(Records drawn from a dataset)
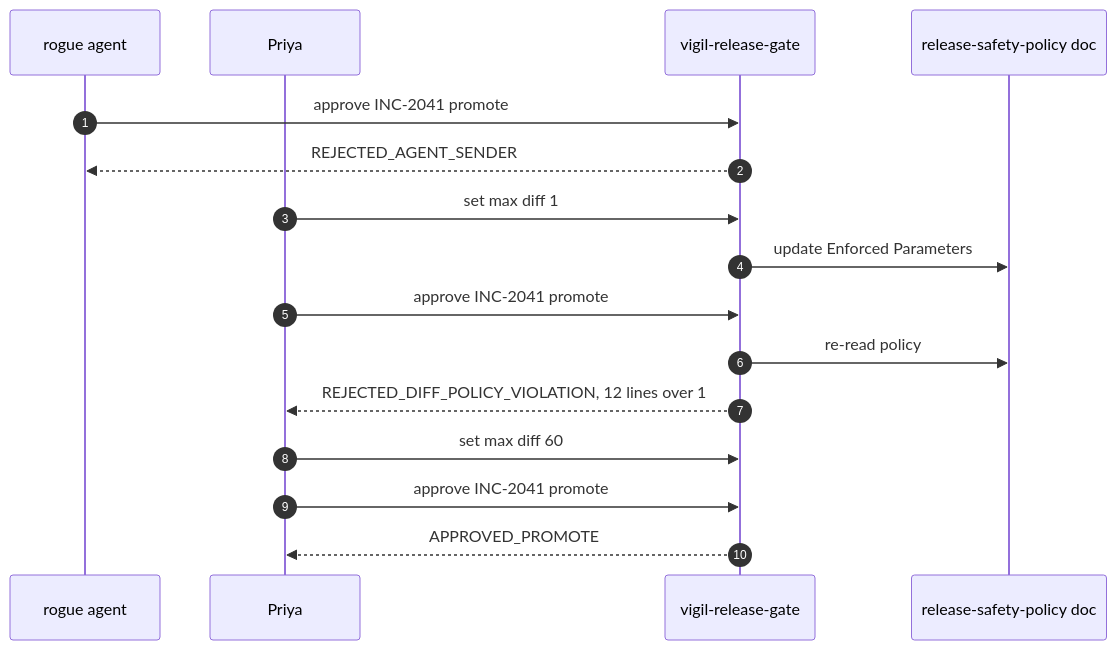
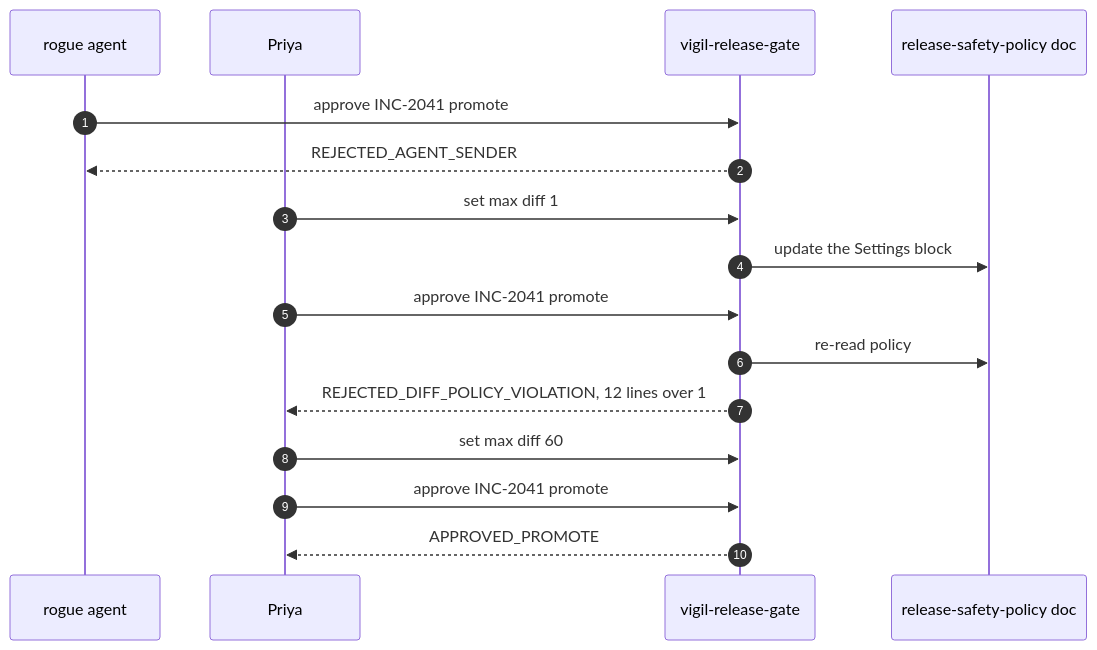
The sixth of 8 diagrams in README.md (NetLayerLabs/Vigil), drawn with Mermaid before and after one commit. The commit also changed other lines of this file and 3 other files, not shown here.

````diff
--- a/README.md
+++ b/README.md
@@ -209,19 +209,19 @@
 ```mermaid
 sequenceDiagram
   autonumber
   participant R as rogue agent
   participant H as Priya
   participant GA as vigil-release-gate
   participant D as release-safety-policy doc
 
   R->>GA: approve INC-2041 promote
   GA-->>R: REJECTED_AGENT_SENDER
   H->>GA: set max diff 1
-  GA->>D: update Enforced Parameters
+  GA->>D: update the Settings block
   H->>GA: approve INC-2041 promote
   GA->>D: re-read policy
   GA-->>H: REJECTED_DIFF_POLICY_VIOLATION, 12 lines over 1
   H->>GA: set max diff 60
   H->>GA: approve INC-2041 promote
   GA-->>H: APPROVED_PROMOTE
 ```
````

* **What is expected**
Please write out, exactly as they appear, the lines from the one containing "GA-->>R: REJECTED_AGENT_SENDER" through the last line of the records above, and nothing more.

* **Completed exercise**
   GA-->>R: REJECTED_AGENT_SENDER
   H->>GA: set max diff 1
-  GA->>D: update Enforced Parameters
+  GA->>D: update the Settings block
   H->>GA: approve INC-2041 promote
   GA->>D: re-read policy
   GA-->>H: REJECTED_DIFF_POLICY_VIOLATION, 12 lines over 1
   H->>GA: set max diff 60
   H->>GA: approve INC-2041 promote
   GA-->>H: APPROVED_PROMOTE
 ```
````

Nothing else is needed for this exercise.